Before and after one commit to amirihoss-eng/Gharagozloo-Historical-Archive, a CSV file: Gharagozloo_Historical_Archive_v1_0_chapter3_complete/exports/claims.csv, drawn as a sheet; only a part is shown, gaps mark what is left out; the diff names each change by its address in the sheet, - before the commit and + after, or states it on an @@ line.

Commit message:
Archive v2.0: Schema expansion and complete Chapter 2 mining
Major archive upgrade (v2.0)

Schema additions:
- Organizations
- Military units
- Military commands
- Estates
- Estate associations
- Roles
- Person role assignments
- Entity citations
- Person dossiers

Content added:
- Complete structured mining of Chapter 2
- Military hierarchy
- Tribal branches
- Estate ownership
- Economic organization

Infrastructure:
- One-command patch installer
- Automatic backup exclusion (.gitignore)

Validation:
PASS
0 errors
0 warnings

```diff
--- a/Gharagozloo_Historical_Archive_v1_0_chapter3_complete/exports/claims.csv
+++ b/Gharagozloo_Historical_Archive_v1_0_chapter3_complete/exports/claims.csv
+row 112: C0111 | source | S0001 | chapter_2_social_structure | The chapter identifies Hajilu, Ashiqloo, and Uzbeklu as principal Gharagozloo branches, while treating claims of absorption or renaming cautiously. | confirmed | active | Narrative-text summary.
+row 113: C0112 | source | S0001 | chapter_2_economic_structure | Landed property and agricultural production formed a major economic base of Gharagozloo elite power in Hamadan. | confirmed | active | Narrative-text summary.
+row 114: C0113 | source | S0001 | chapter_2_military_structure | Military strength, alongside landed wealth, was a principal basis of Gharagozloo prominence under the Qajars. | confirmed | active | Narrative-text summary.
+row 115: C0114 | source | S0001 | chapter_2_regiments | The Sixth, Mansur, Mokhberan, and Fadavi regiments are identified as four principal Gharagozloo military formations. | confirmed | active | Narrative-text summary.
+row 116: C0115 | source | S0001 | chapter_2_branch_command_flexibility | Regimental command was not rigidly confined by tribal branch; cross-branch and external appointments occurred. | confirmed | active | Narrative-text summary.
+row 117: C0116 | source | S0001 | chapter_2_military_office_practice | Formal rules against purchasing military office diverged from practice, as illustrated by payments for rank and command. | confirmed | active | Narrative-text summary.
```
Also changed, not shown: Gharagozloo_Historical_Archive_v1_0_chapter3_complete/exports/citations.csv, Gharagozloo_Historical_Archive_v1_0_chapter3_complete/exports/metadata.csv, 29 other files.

TASK REQUIREMENTS >>
If a line in the records includes the string "branches", copy it.

EXERCISE OUTPUT >>
- Tribal branches
+row 112: C0111 | source | S0001 | chapter_2_social_structure | The chapter identifies Hajilu, Ashiqloo, and Uzbeklu as principal Gharagozloo branches, while treating claims of absorption or renaming cautiously. | confirmed | active | Narrative-text summary.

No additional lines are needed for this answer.